One treatment available is injection with the immunostimulator, interferon. (5) It is used predominantly in stage III and IV patients but not in stage I and II patients. It often produces flu-like symptoms that cause severe discomfort affecting the quality of life of the patient. Additionally, the benefits in early stage melanomas are not clear.  Interferon stimulates the immune system to recognize and destroy any leftover cancer cells but this requires large amounts of energy in the form of ATP. (6,7)  CoQ10 boosts ATP levels and is known to be lower than normal in melanoma patients. (8) Because of these observations, this group of researchers developed a study to see if adding CoQ10 to a treatment protocol using interferon would lead to better tolerance of long-term treatment and fewer metastases.

Thirty-two Stage I and II melanoma patients recruited for this study received interferon (IFN) (2 injections per day of 600,000 IU) plus 400mg per day of CoQ10 for 3 years after surgery, while forty-nine received only interferon. Patients were monitored for metastasis for an additional five years after treatment ended.

As expected, patients with stage II disease were about 14 times more likely to develop metastases than stage I patients (Odds Ratio (OR)=14.32 (95% confidence interval (CI): 1.7090–120.0029)). However, taken together, both stage I and II patients treated with IFN+CoQ10 were about 13 times less likely to develop them than IFN patients (OR=0.078 (95% CI: 0.0093–0.6569)). Also, the addition of CoQ10 to the interferon therapy reduced the self-reported flu-like symptoms of the patients. Twenty-four patients experienced no or mild symptoms in the IFN plus CoQ10 group, while only 9 did in the IFN alone group,

This study was very small, but since the results were so encouraging, this group is actively recruiting melanoma patients for a larger study to improve the statistical strength of the data.

Skin diseases are more common than once thought, according to a 2005 government report, and cost Americans an estimated $36.6 billion annually. Among the most economically burdensome skin disorders are skin ulcers and wounds, melanoma, non-melanoma skin cancer, contact dermatitis and acne, with costs of $22.8 billion in 2004.

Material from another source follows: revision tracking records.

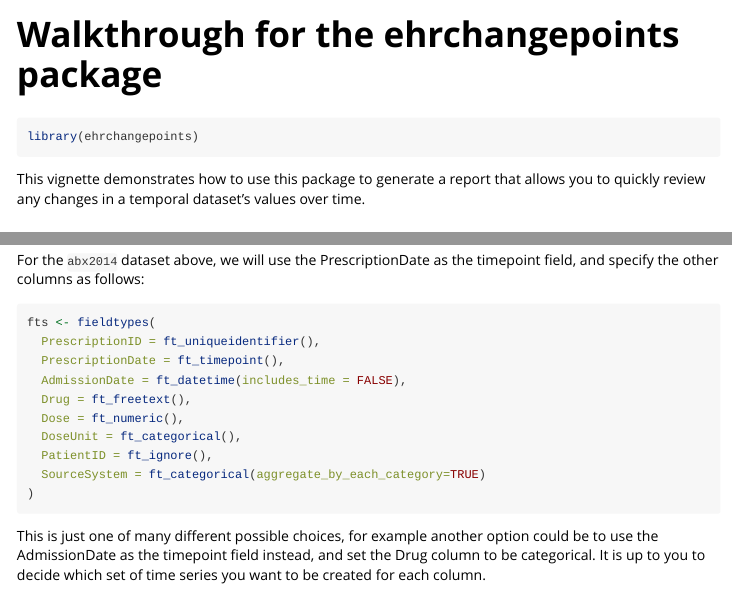
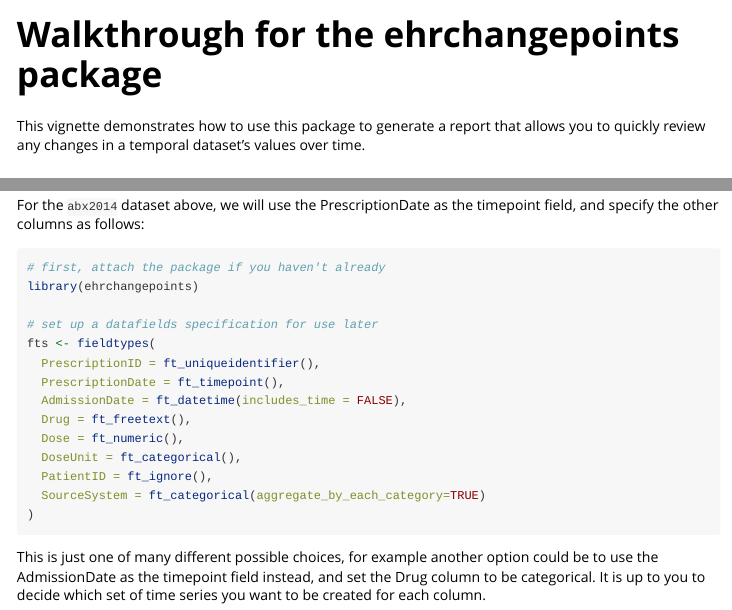
Before and after one commit to ropensci/daiquiri, an R Markdown document (vignettes/walkthrough.Rmd): the page in a window 1100 px wide, from its top, and a second part further down, joined at a grey line. Rendered offline with R 4.5, knitr and Pandoc, with nearby package versions; some code elsewhere in the file could not run offline.

Commit message:
Move the library() call to make it more explicit

````diff
--- a/vignettes/walkthrough.Rmd
+++ b/vignettes/walkthrough.Rmd
@@ -12,10 +12,6 @@ knitr::opts_chunk$set(
   collapse = TRUE,
   comment = "#>"
 )
-```
-
-```{r}
-library(ehrchangepoints)
 ```
 
 This vignette demonstrates how to use this package to generate a report that allows you to quickly review any changes in a temporal dataset’s values over time.
@@ -80,6 +76,10 @@ NOTE: If your data is already aggregated (e.g. one column contains a date and th
 For the `abx2014` dataset above, we will use the PrescriptionDate as the timepoint field, and specify the other columns as follows:
 
 ```{r}
+# first, attach the package if you haven't already
+library(ehrchangepoints)
+
+# set up a datafields specification for use later
 fts <- fieldtypes(
   PrescriptionID = ft_uniqueidentifier(),
   PrescriptionDate = ft_timepoint(),
````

Source: “Recombinant interferon [alpha]-2b and coenzyme Q10 as a postsurgical adjuvant therapy for melanoma: a 3-year trial with recombinant interferon-[alpha] and 5-year follow-up.” Melanoma Res 17(3), June 2007, pp. 177-183. Posted August 25, 2008.

References:

  1. See the National Institutes of Health, National Cancer Institute website.
  2. Jerant AF, Johnson JT, Sheridan CD, Caffrey TJ. Early detection and treatment of skin cancer. Am Fam Physician 2000; 62:357–368, 375–376, 381–382.
  3. Kirkwood JM, Ernstoff MS. Role of interferons in the therapy of melanoma. J Invest Dermatol 1990; 95:180S–184S.
  4. Barth A, Morton DL. The role of adjuvant therapy in melanoma management. Cancer 1995; 75(2 Suppl):726–734.
  5. Argarwala SS, Kirkwood JM. Update on adjuvant interferon therapy for high-risk melanoma. Oncology 2002; 16:1177–1187.
  6. Baron S, Tyring SK, Fleischmann WR Jr, Coppenhaver DH, Niesel DW, Klimpel GR, et al. The interferons: mechanism of action and clinical application. JAMA 1991; 266:1375–1383.
  7. Linge C, Gewert D, Rossmann C, Bishop JA, Crowe JS. Interferon system defects in human malignant melanoma. Cancer Res 1995; 55:4099–4104.
  8. Folkers K, Ostemborg A, Nylander M, Morita M, Mellstedt H. Activities of vitamin Q10 in animal models and serious deficiency in patients with cancer. Biochem Biophys Res Commun 1997; 234:296–299.